Is inflation still transitory? The Bureau of Labor Statistics (BLS) published the latest consumer price index (CPI) numbers for September, and the data suggested that the claims made by the Federal Reserve and the White House that inflation is transitory might be hogwash. From skyrocketing food prices to advancing energy costs, inflation in the United States does not appear to be subsiding. But the smartest men and women in Washington contend that red-hot inflation will be doused someway and somehow, much like when Principal Skinner from The Simpsons says to himself, “Am I so out of touch? No. It’s the children who are wrong.”
Bidenflation Stays Hot in September
The U.S. annual inflation rate surged to a 13-year high of 5.4% in September, slightly higher than economists’ expectations of 5.3%. The core inflation rate, which puts the kibosh on the volatile food and energy sectors, remained unchanged at 4%. On a monthly basis, the CPI rose 0.4%, slightly higher than the median estimate of 0.3%, and the core CPI matched market forecasts of 0.2%.
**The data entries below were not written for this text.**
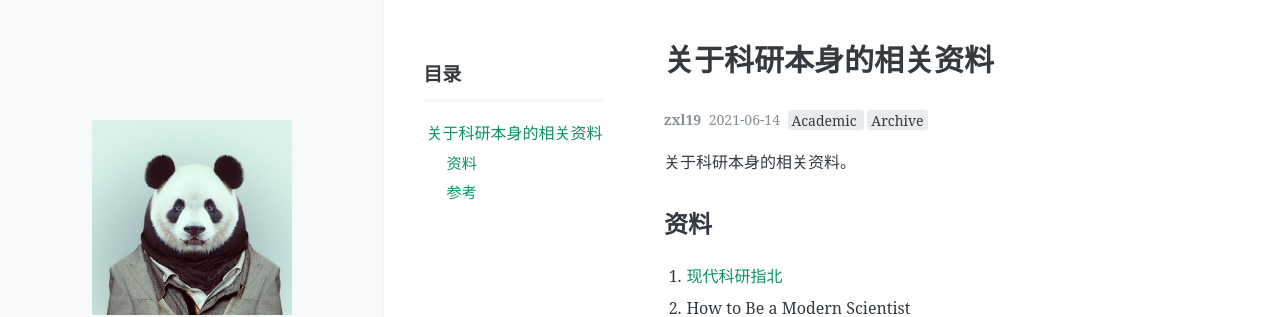
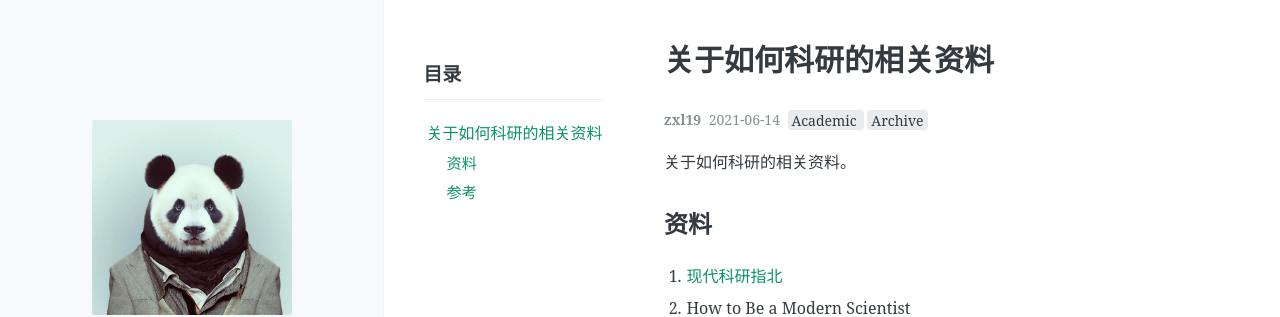
Before and after one commit to zxl19/zxl19.github.io, a Jekyll site: the page built from _posts/2021-06-14-academic-guide.md, in a window 1280 px wide. Shown: the top 317 px of the page. Built offline with Jekyll 4.4.1, drawn with Linux system fonts in a browser that asks for light colours; comment, search, counter and statistics services are not loaded.

Commit message:
Update Posts

```diff
--- a/_posts/2021-06-14-academic-guide.md
+++ b/_posts/2021-06-14-academic-guide.md
@@ -1,6 +1,6 @@
 ---
 layout: post
-title: 关于科研本身的相关资料
+title: 关于如何科研的相关资料
 date: 2021-06-14
 author: zxl19
 tags: [Academic, Archive]
@@ -9,7 +9,7 @@ toc: true
 pinned: false
 ---
 
-关于科研本身的相关资料。
+关于如何科研的相关资料。
 
 <!-- more -->
 
```
Also changed, not shown: _posts/2021-06-14-ergonomics-setup.md (+1 -0 lines).
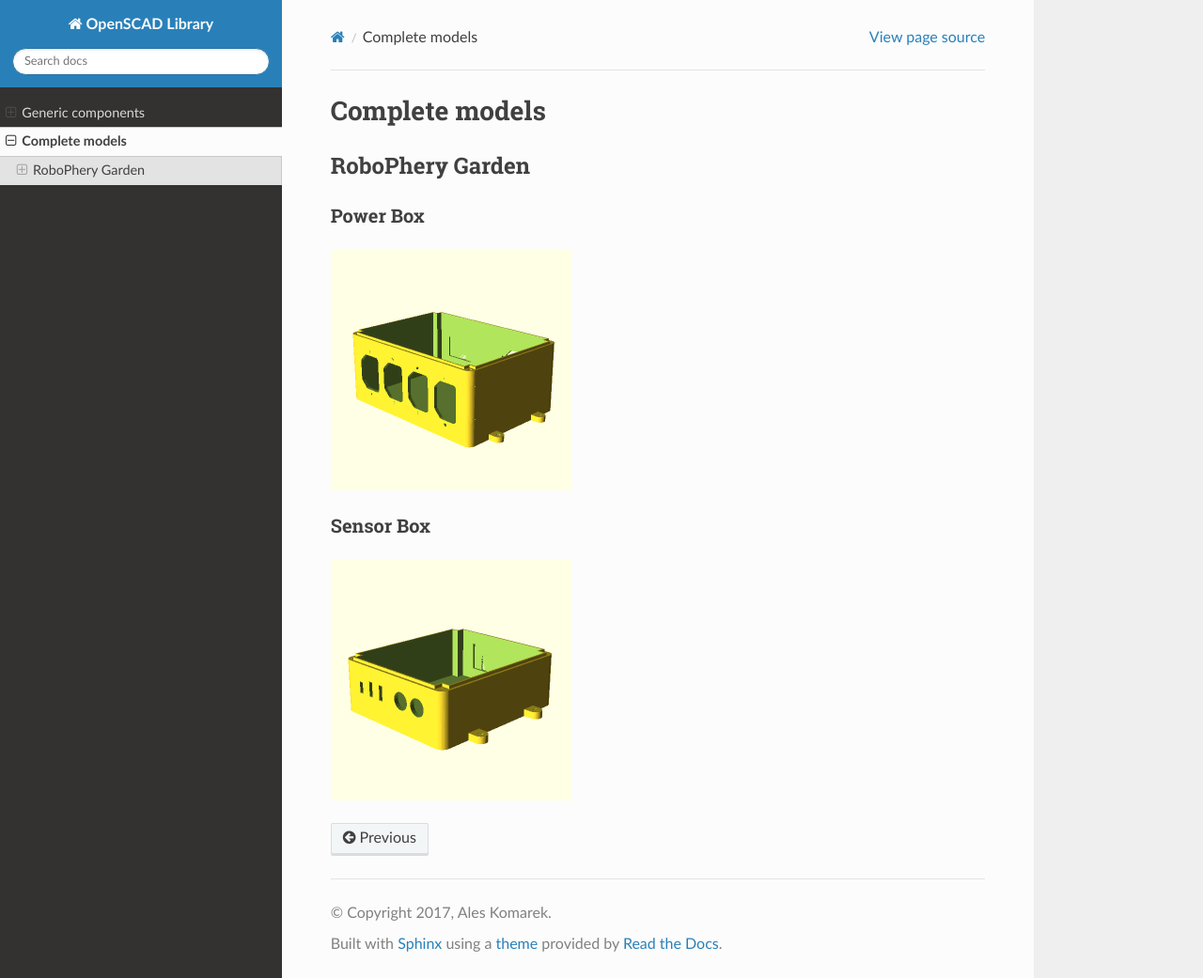
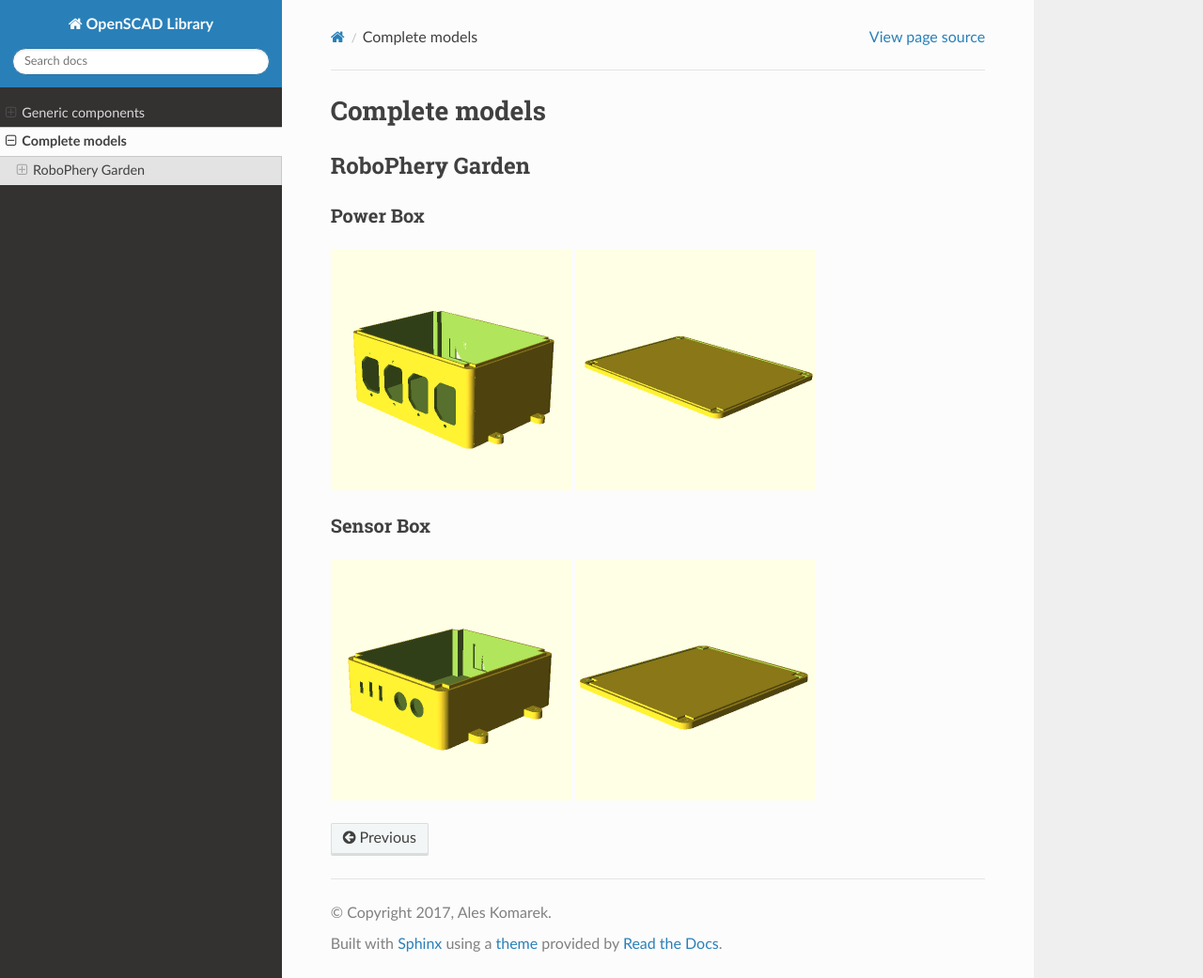
Before and after one commit to cznewt/openscad-model-library, a Sphinx documentation site: the page built from docs/source/models.rst, in a window 1280 px wide and 1041 px high. Shown: the whole window at 94% size. Built offline with Sphinx 7.4.7 and the Read the Docs theme 2.0.0, drawn with Linux system fonts in a browser that asks for light colours; formulas are drawn with MathJax 3.

Commit message:
Parametrised box

```diff
--- a/docs/source/models.rst
+++ b/docs/source/models.rst
@@ -9,11 +9,17 @@ RoboPhery Garden
 Power Box
 ---------
 
-.. image:: img/robophery_garden_power_box.png
+.. image:: img/robophery_garden_power_case.png
+   :scale: 50 %
+
+.. image:: img/robophery_garden_power_lid.png
    :scale: 50 %
 
 Sensor Box
 ----------
 
-.. image:: img/robophery_garden_sensor_box.png
+.. image:: img/robophery_garden_sensor_case.png
    :scale: 50 %
+
+.. image:: img/robophery_garden_sensor_lid.png
+   :scale: 50 %
```
Also changed, not shown: docs/source/img/robophery_garden_compute_case.png (added), docs/source/img/robophery_garden_power_box.png (deleted), docs/source/img/robophery_garden_power_case.png (added), docs/source/img/robophery_garden_power_lid.png (added), docs/source/img/robophery_garden_sensor_case.png (renamed from docs/source/img/robophery_garden_sensor_box.png), docs/source/img/robophery_garden_sensor_lid.png (added), 8 other files.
Last month, everything required a few more dollars in your pocket compared to the same time last year, whether it was buying your favorite vegan proteins at the supermarket or fueling up your Soviet-era Lada automobile.
Food advanced 4.6%, with food at home climbing 4.5% and dining out rising 4.7%. The six main grocery store food group indexes increased, led by meats, eggs, fish, and poultry. Fruits and vegetables, dairy, non-alcoholic beverages, and baked goods ate away your purchasing power.
The energy index spiked 24.8% over the last 12 months as all energy commodities surged. The primary growth was concentrated in gasoline (42.1%), natural gas (20.6%), and electricity (5.2%).
Shelter picked up 3.2%, transportation services tacked on 4.4%, and apparel gained 3.4% in the 12 months ending in September. Suffice it to say, when combing through the BLS numbers, every single category was higher year-over-year. Even on a month-over-month basis, only four components in the basket of goods declined: apparel (-1.1%), used cars and trucks (-0.7%), transportation services (-0.5%), and medical care services (-0.1%).
Market analysts contend that one of the biggest revelations in the monthly snapshot of the U.S. economy was the inflation for rent, which was the highest since the 2006 housing bubble. This has many industry observers anticipating that rents will keep inflation firmer for many more months.
Who You Going to Believe?
In the classic Marx Bros. film, Duck Soup, Chico Marx asks, “Who are you going to believe, me or your own eyes?” This line can best apply to how the Swamp is trying to convince Americans that inflation remains transitory, despite everything that Americans see with their own eyes.
“This is one more data point to say, ‘Fed, your trying to convince us that inflation is transitory is just not believable,’” said Bob Doll, chief investment officer at Crossmark Global Investments. “If you know anybody who doesn’t have to live somewhere, doesn’t eat any food and doesn’t use energy, then inflation is maybe not a particular problem. But come on.”
Indeed, it has been quite a year for these policymakers who first insisted that higher prices would not happen to now warn that sizzling inflation will be the new normal until next year. And the public is ostensibly not buying what these esteemed bureaucrats are selling anymore.
The Federal Reserve Bank of New York released its latest monthly Survey of Consumer Expectations, revealing that U.S. households now think inflation will jump to 5.3% in a year and 4.2% in the next three years. Is this why some of the establishment’s power brokers call transitory a “dirty word”?
Federal Reserve Bank of Atlanta President Raphael Bostic recently told the Peterson Institute for International Economics (PIIE) in a prepared speech: “This has become a swear word to my staff and me over the past few months. Say ‘transitory’ and you have to put a dollar in the jar. My issue is not with the meaning of the word, but with using it to describe current inflation dynamics.”
Other central bankers are bucking what the official line is inside the Eccles Building. St. Louis Fed President James Bullard posited that inflation could approach 3% next year, higher than the institution’s wider forecast of 2.3%. What about the White House? It is more than likely that the administration will say that nobody saw this coming, despite the myriad of reports suggesting that inflation was inevitable.
Is Relief on the Way?
The shipping container crisis is not abating. The energy crisis is beginning to escalate ahead of Old Man Winter’s arrival. Producer prices are still smoking. Most hard and soft commodities are trending at or near all-time highs. But there is hope. The U.S. Department of Agriculture (USDA) released its World Agricultural Supply and Demand Estimates (WASDE) report, spotlighting that corn and soybean output is increasing, so there might be some modest relief at the supermarket next year. Until then, consumers will need to store their nuts – winter is coming!
~ Read more from Andrew Moran.